Of Coyotes & Dogs, Teachers & Students, Youth & Age

Since the dam broke on New Year’s Day, the lake near where I find myself staying has mostly turned to mud, and is turning to dirt. Last night, twice, with their prey dwindling, I heard the coyotes closer to the house than ever before, yipping and yapping and baying in the dark. In the yard at the edge of the woods, the two sweet dogs, Ginger and Jazz, stood and barked into the darkness; Jazz, the black lab, even began to howl. Last night, as the dogs shivered and barked, I stood in the darkness myself for a while, listening until the silence. I wondered what I would do if the coyotes, much bigger and hungrier than the dogs, actually came into the yard.

One night earlier in February, to change the subject, I had a perhaps less primal experience: one of those blocks of time that make me glad I decided to, whenever I can, share my thoughts and answer questions. I was guest lecturer at a two-and-a-half-hour creative writing class for a dozen or so students at Trinity Valley Community College in Athens. I read a few poems and discussed the 10 elements of creative expression, then read another poem and a couple of short prose pieces – lots off serious stuff and some laughs. The group voluntarily gave up its mid-class break to spend the whole time in the discussion, and a couple of the students stayed in the room talking until we had to leave because the next class was starting.

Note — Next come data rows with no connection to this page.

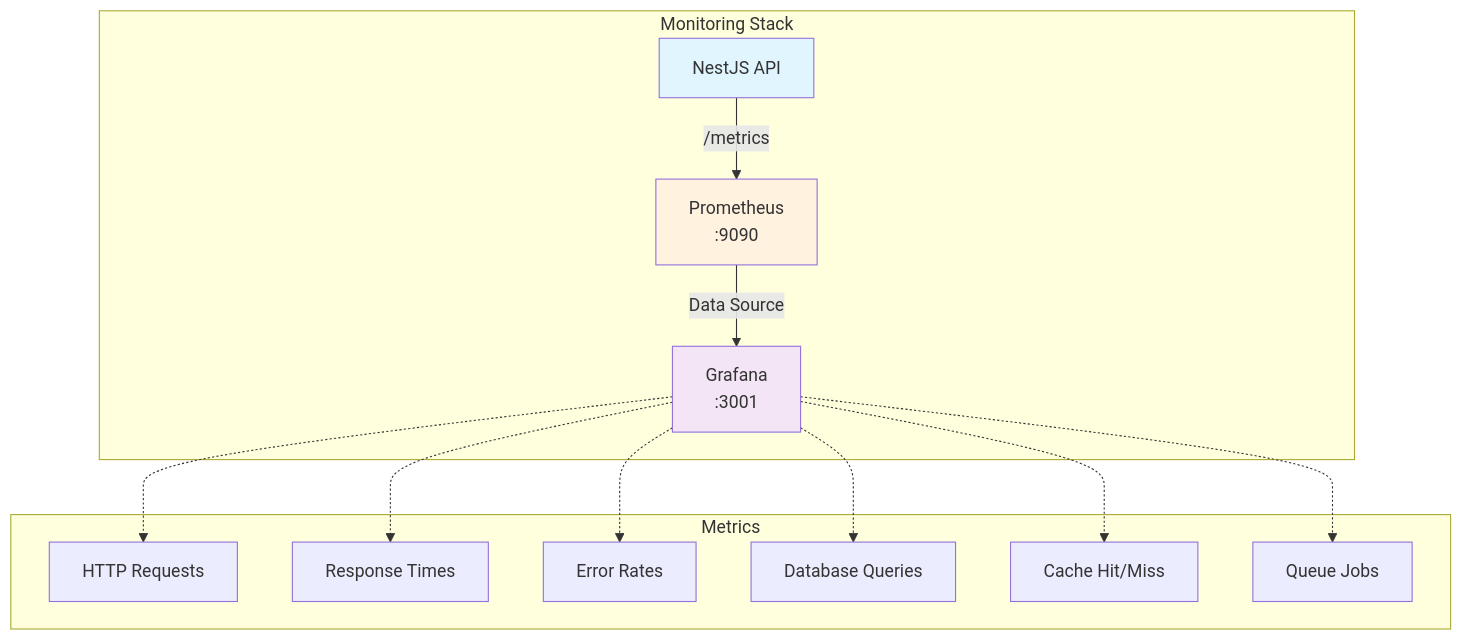
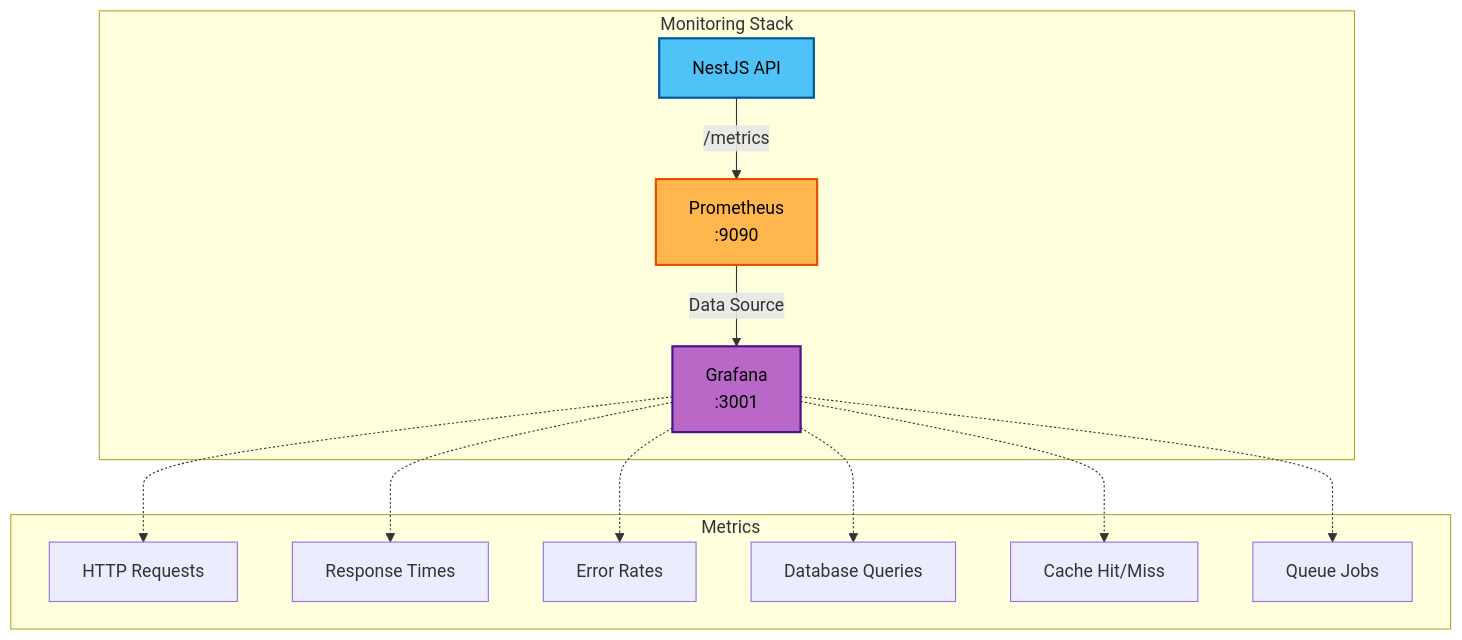
One commit to kerolos-saaid/jules-noilerplate changed the fourth of 4 diagrams in README.md. Above: the diagram before and after it, drawn with Mermaid. The commit also changed other lines of this file, not shown here.

Commit message:
Improve README diagram colors for better contrast

````diff
--- a/README.md
+++ b/README.md
@@ -467,31 +467,31 @@
 ```mermaid
 graph TB
     subgraph "Monitoring Stack"
         App[NestJS API]
         Prom[Prometheus<br/>:9090]
         Graf[Grafana<br/>:3001]
         
         App -->|/metrics| Prom
         Prom -->|Data Source| Graf
     end
     
     subgraph "Metrics"
         M1[HTTP Requests]
         M2[Response Times]
         M3[Error Rates]
         M4[Database Queries]
         M5[Cache Hit/Miss]
         M6[Queue Jobs]
     end
     
     Graf -.-> M1
     Graf -.-> M2
     Graf -.-> M3
     Graf -.-> M4
     Graf -.-> M5
     Graf -.-> M6
     
-    style App fill:#e1f5ff
-    style Prom fill:#fff3e0
-    style Graf fill:#f3e5f5
+    style App fill:#4fc3f7,stroke:#01579b,stroke-width:2px,color:#000
+    style Prom fill:#ffb74d,stroke:#e65100,stroke-width:2px,color:#000
+    style Graf fill:#ba68c8,stroke:#4a148c,stroke-width:2px,color:#000
 ```
````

I sold a dozen chapbooks, which is secondary to the experience. (Being both nice and mentally focused for two and a half hours tired me out.)

My favorite pizza place in East Texas, to change the subject again, closed, because the owner wasn’t making enough money to keep the location open and because she had to have surgery. It was mostly a take-out place, open from about 4-8 p.m., with only two tables. Once a week or so, I would sit at one of the tables with a Dallas paper and read whatever interested me while I ate a really fine cheese pizza and talked with whichever of the young women worked that night. (A few days ago, in the local weekly newspaper, bored, I read the high school lunch menu which reminded me of my own school days which reminded me how young those young women, those girls becoming women, really are.) Talking to them, and to the ones like them, helps keep me young. My first, faint memory is of sitting on a stool in the City Café, which my father owned for a while, and asking for a hamburger. The owners of the building eventually divided the City Café into two parts; one of them became, many years later, the pizza place.

My birthday looms at the end of March. I believe I may spend it, at least the hours late into the evening, wandering through the minds of my six muses and exploring the many interior landscapes, the sharp edges and dreams, the created realities like Henry Moore sculptures.

I wonder if good art really imitates life, or whether good art irritates life.